Apps and games
Since the Vodafone Smart Tab 2 runs a stock Android OS apps and games can be downloaded from the Google Play Store. The Play Store has over 900,000 apps and games, which includes lots of indy content – one of the Play Sotre's greatest attractions.
The device itself comes with quite a lot of apps pre-installed, around 2GB worth. Including the basic android apps like Maps and Hangouts, but also apps like Docs To Go, a Microsoft office document editor, and Tune In Radio, a digital radio receiver.
Tune In Radio is pretty cool, it finds your local stations relatively quickly and you can get to playback in just a few taps.
We wanted to test games performance on the Smart Tab 2, so we downloaded Let's Bowl and tested how long it took to open compared to the Nexus 7. The Smart Tab 2 took 14 seconds, which was double what the Nexus 7 took.
We then took it a step further. We began a large download of another game, via the Google Play Store, and reopened Let's Bowl and the game became almost non-responsive. The Nexus 7, however, had no performance issues whatsoever.
Aside from the lag, the Smart Tab suffers in the graphics department too.
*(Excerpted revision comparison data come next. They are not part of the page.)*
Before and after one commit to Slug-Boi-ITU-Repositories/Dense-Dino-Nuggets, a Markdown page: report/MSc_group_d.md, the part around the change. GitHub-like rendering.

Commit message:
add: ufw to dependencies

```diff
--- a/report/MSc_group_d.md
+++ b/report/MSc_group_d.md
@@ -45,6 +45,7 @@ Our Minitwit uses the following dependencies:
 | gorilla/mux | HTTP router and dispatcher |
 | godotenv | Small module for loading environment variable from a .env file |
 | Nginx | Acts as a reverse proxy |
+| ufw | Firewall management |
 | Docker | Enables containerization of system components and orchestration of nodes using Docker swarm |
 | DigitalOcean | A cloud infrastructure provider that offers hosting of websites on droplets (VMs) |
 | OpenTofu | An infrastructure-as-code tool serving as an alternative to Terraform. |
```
Although, they don't look bad, the colours look washed out and the animations are blurred – not exactly an entertaining experience.
Google Maps runs well, it found our position quickly and, with 3G, we were able to navigate around without any hiccups.
We took the SatNav for a spin and it directed us without the need to stop, scratch the head, and ask a stranger for directions.
As on other devices you'll get full text directions of where to turn and which roads to head down – as well as the option of turning on navigate and being told, audibly, where to go. The device was able to give us real time, accurate, updates on our location.
Battery life on the Vodafone Smart Tab 2 isn't great and you will get around 5 hours on average with general use.
That includes some mild gaming and brief video watching, but we reckon 3G is most likely what is chomping battery life and you can extend it by an hour or so if you turn it off. It's just slightly lower than other tablets in the range with the Nexus 7 coming in at 8 hours and the Kobo Arc at 6.
We ran our 90 minute Nyan video test, with push notifications on and full screen brightness, and after a full charge, the Smart Tab had lost 25% battery, leaving it at 75% - which is lower than the Kindle Fire HD at 82%.